(EXERCISE MATERIALS begins)

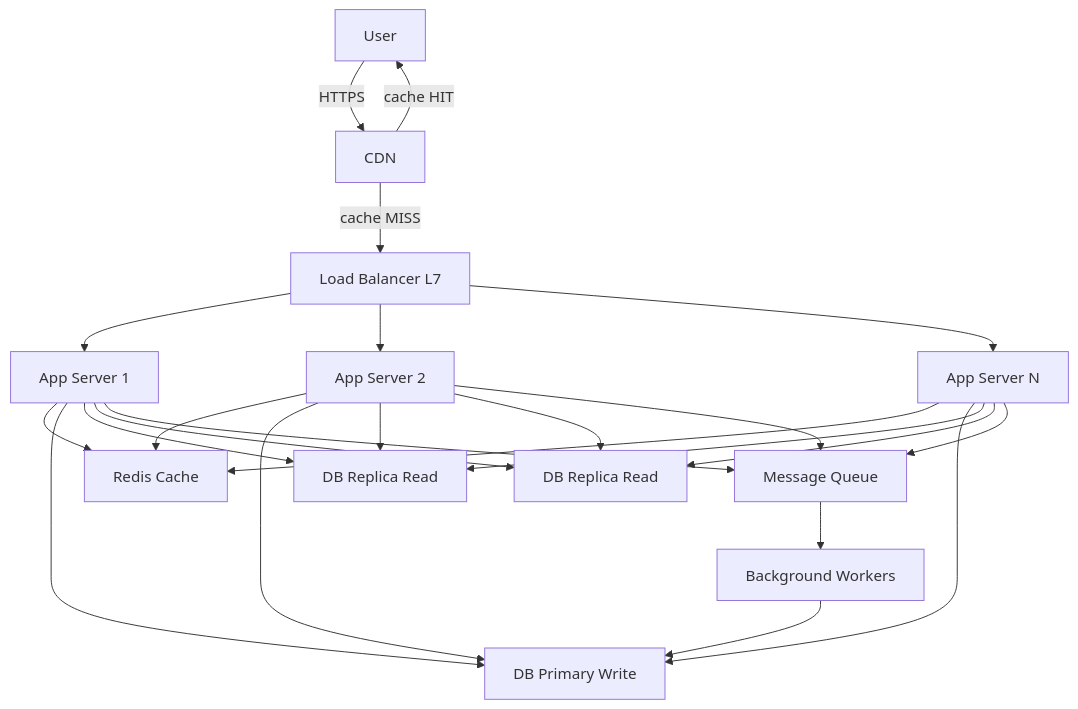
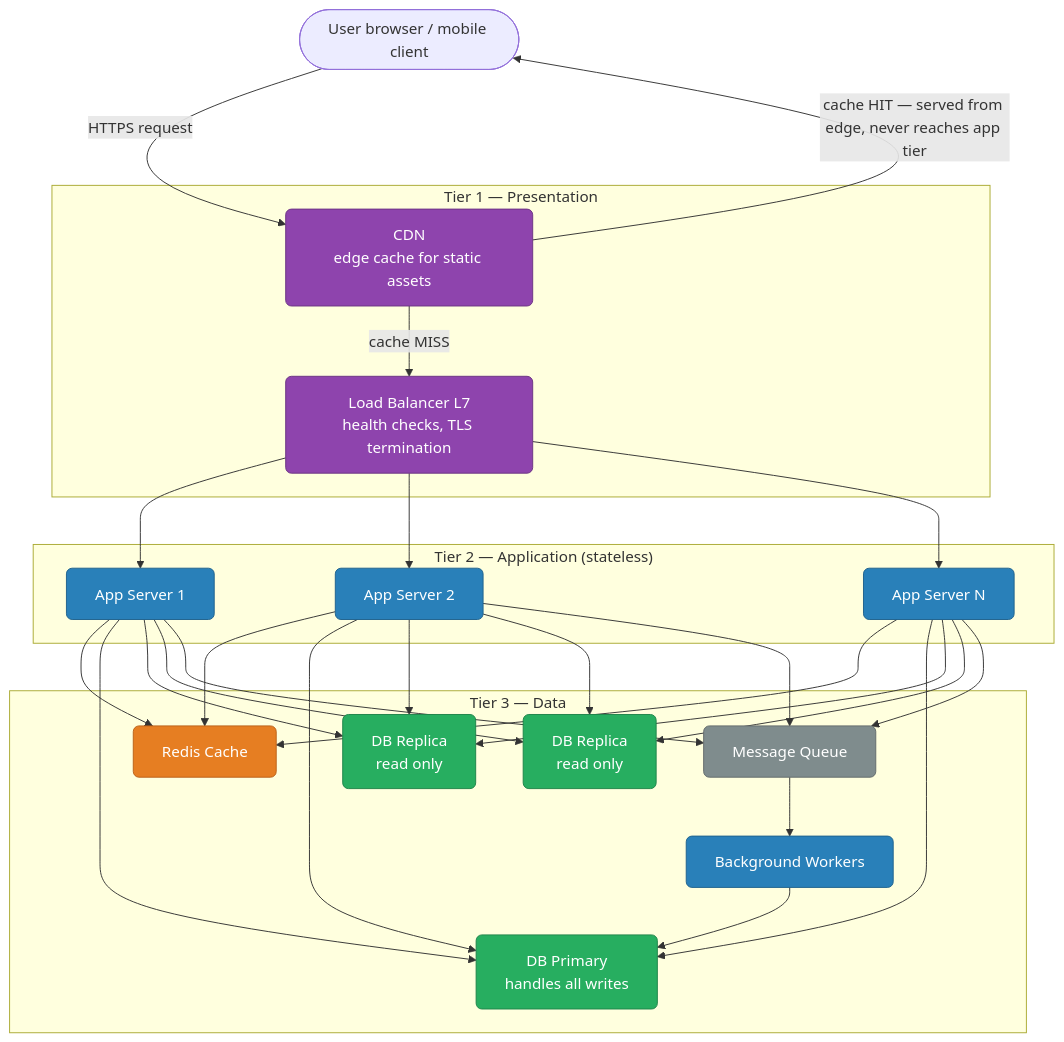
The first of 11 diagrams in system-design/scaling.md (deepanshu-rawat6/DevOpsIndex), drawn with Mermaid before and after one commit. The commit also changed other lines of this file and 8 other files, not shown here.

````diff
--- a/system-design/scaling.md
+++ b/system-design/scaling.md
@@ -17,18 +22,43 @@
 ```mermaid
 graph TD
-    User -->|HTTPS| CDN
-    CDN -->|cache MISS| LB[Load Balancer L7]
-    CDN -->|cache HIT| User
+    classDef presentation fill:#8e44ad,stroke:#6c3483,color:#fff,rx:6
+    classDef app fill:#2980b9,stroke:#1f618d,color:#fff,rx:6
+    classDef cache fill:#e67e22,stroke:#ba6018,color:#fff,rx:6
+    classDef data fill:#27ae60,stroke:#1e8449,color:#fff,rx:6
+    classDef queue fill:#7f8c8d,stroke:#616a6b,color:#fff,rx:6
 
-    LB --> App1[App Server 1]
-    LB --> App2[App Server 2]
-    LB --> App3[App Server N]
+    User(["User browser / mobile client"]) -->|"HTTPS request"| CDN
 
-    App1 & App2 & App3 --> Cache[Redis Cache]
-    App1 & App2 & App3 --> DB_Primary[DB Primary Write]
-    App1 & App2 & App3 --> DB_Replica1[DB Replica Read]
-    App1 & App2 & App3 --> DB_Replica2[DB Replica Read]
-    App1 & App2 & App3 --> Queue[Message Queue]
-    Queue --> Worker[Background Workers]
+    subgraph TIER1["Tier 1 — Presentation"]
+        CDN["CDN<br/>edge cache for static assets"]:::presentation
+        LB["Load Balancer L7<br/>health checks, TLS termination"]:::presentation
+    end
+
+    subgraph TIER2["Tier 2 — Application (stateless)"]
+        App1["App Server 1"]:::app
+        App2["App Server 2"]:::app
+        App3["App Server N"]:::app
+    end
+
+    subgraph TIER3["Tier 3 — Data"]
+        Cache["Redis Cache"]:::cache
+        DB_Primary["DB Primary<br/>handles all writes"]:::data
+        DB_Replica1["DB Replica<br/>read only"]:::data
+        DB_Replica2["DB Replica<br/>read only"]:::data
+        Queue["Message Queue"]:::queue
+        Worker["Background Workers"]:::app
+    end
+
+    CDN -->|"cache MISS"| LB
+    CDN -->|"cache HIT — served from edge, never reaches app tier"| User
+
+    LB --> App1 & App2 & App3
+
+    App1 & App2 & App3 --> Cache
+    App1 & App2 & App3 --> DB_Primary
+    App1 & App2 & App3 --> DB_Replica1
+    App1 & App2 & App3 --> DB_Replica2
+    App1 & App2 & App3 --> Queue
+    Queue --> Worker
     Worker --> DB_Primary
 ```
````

(EXERCISE MATERIALS ends)

TASK ITEM: Retype everything in the material word for word, minus pictures.

ANSWER FOR THIS EXERCISE:
The first of 11 diagrams in system-design/scaling.md (deepanshu-rawat6/DevOpsIndex), drawn with Mermaid before and after one commit. The commit also changed other lines of this file and 8 other files, not shown here.

````diff
--- a/system-design/scaling.md
+++ b/system-design/scaling.md
@@ -17,18 +22,43 @@
 ```mermaid
 graph TD
-    User -->|HTTPS| CDN
-    CDN -->|cache MISS| LB[Load Balancer L7]
-    CDN -->|cache HIT| User
+    classDef presentation fill:#8e44ad,stroke:#6c3483,color:#fff,rx:6
+    classDef app fill:#2980b9,stroke:#1f618d,color:#fff,rx:6
+    classDef cache fill:#e67e22,stroke:#ba6018,color:#fff,rx:6
+    classDef data fill:#27ae60,stroke:#1e8449,color:#fff,rx:6
+    classDef queue fill:#7f8c8d,stroke:#616a6b,color:#fff,rx:6
 
-    LB --> App1[App Server 1]
-    LB --> App2[App Server 2]
-    LB --> App3[App Server N]
+    User(["User browser / mobile client"]) -->|"HTTPS request"| CDN
 
-    App1 & App2 & App3 --> Cache[Redis Cache]
-    App1 & App2 & App3 --> DB_Primary[DB Primary Write]
-    App1 & App2 & App3 --> DB_Replica1[DB Replica Read]
-    App1 & App2 & App3 --> DB_Replica2[DB Replica Read]
-    App1 & App2 & App3 --> Queue[Message Queue]
-    Queue --> Worker[Background Workers]
+    subgraph TIER1["Tier 1 — Presentation"]
+        CDN["CDN<br/>edge cache for static assets"]:::presentation
+        LB["Load Balancer L7<br/>health checks, TLS termination"]:::presentation
+    end
+
+    subgraph TIER2["Tier 2 — Application (stateless)"]
+        App1["App Server 1"]:::app
+        App2["App Server 2"]:::app
+        App3["App Server N"]:::app
+    end
+
+    subgraph TIER3["Tier 3 — Data"]
+        Cache["Redis Cache"]:::cache
+        DB_Primary["DB Primary<br/>handles all writes"]:::data
+        DB_Replica1["DB Replica<br/>read only"]:::data
+        DB_Replica2["DB Replica<br/>read only"]:::data
+        Queue["Message Queue"]:::queue
+        Worker["Background Workers"]:::app
+    end
+
+    CDN -->|"cache MISS"| LB
+    CDN -->|"cache HIT — served from edge, never reaches app tier"| User
+
+    LB --> App1 & App2 & App3
+
+    App1 & App2 & App3 --> Cache
+    App1 & App2 & App3 --> DB_Primary
+    App1 & App2 & App3 --> DB_Replica1
+    App1 & App2 & App3 --> DB_Replica2
+    App1 & App2 & App3 --> Queue
+    Queue --> Worker
     Worker --> DB_Primary
 ```
````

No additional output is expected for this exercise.